> Assignment:
The records that follow need to be output exactly as they are.

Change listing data
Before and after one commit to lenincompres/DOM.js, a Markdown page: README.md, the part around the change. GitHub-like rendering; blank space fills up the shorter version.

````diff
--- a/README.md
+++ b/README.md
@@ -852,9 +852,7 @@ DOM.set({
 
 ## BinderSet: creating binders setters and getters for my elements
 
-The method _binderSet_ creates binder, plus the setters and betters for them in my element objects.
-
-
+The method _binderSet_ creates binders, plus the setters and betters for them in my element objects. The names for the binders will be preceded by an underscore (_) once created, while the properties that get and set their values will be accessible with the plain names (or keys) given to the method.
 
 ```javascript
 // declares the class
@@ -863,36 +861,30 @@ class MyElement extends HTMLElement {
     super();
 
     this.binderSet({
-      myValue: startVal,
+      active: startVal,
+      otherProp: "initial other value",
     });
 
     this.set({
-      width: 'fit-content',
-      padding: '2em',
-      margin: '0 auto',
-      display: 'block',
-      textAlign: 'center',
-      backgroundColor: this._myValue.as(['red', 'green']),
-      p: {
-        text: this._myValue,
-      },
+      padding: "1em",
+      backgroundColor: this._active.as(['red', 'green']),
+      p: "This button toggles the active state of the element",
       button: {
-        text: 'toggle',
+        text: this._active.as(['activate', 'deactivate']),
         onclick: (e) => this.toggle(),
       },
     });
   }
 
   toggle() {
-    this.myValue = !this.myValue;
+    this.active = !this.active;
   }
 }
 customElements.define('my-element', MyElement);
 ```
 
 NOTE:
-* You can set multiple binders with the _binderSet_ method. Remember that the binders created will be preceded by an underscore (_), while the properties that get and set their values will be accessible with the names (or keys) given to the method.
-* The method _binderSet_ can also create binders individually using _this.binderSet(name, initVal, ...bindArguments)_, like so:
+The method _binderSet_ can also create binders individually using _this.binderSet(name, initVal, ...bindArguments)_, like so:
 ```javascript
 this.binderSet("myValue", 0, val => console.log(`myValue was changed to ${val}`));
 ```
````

> Answer space:
Before and after one commit to lenincompres/DOM.js, a Markdown page: README.md, the part around the change. GitHub-like rendering; blank space fills up the shorter version.

````diff
--- a/README.md
+++ b/README.md
@@ -852,9 +852,7 @@ DOM.set({
 
 ## BinderSet: creating binders setters and getters for my elements
 
-The method _binderSet_ creates binder, plus the setters and betters for them in my element objects.
-
-
+The method _binderSet_ creates binders, plus the setters and betters for them in my element objects. The names for the binders will be preceded by an underscore (_) once created, while the properties that get and set their values will be accessible with the plain names (or keys) given to the method.
 
 ```javascript
 // declares the class
@@ -863,36 +861,30 @@ class MyElement extends HTMLElement {
     super();
 
     this.binderSet({
-      myValue: startVal,
+      active: startVal,
+      otherProp: "initial other value",
     });
 
     this.set({
-      width: 'fit-content',
-      padding: '2em',
-      margin: '0 auto',
-      display: 'block',
-      textAlign: 'center',
-      backgroundColor: this._myValue.as(['red', 'green']),
-      p: {
-        text: this._myValue,
-      },
+      padding: "1em",
+      backgroundColor: this._active.as(['red', 'green']),
+      p: "This button toggles the active state of the element",
       button: {
-        text: 'toggle',
+        text: this._active.as(['activate', 'deactivate']),
         onclick: (e) => this.toggle(),
       },
     });
   }
 
   toggle() {
-    this.myValue = !this.myValue;
+    this.active = !this.active;
   }
 }
 customElements.define('my-element', MyElement);
 ```
 
 NOTE:
-* You can set multiple binders with the _binderSet_ method. Remember that the binders created will be preceded by an underscore (_), while the properties that get and set their values will be accessible with the names (or keys) given to the method.
-* The method _binderSet_ can also create binders individually using _this.binderSet(name, initVal, ...bindArguments)_, like so:
+The method _binderSet_ can also create binders individually using _this.binderSet(name, initVal, ...bindArguments)_, like so:
 ```javascript
 this.binderSet("myValue", 0, val => console.log(`myValue was changed to ${val}`));
 ```
````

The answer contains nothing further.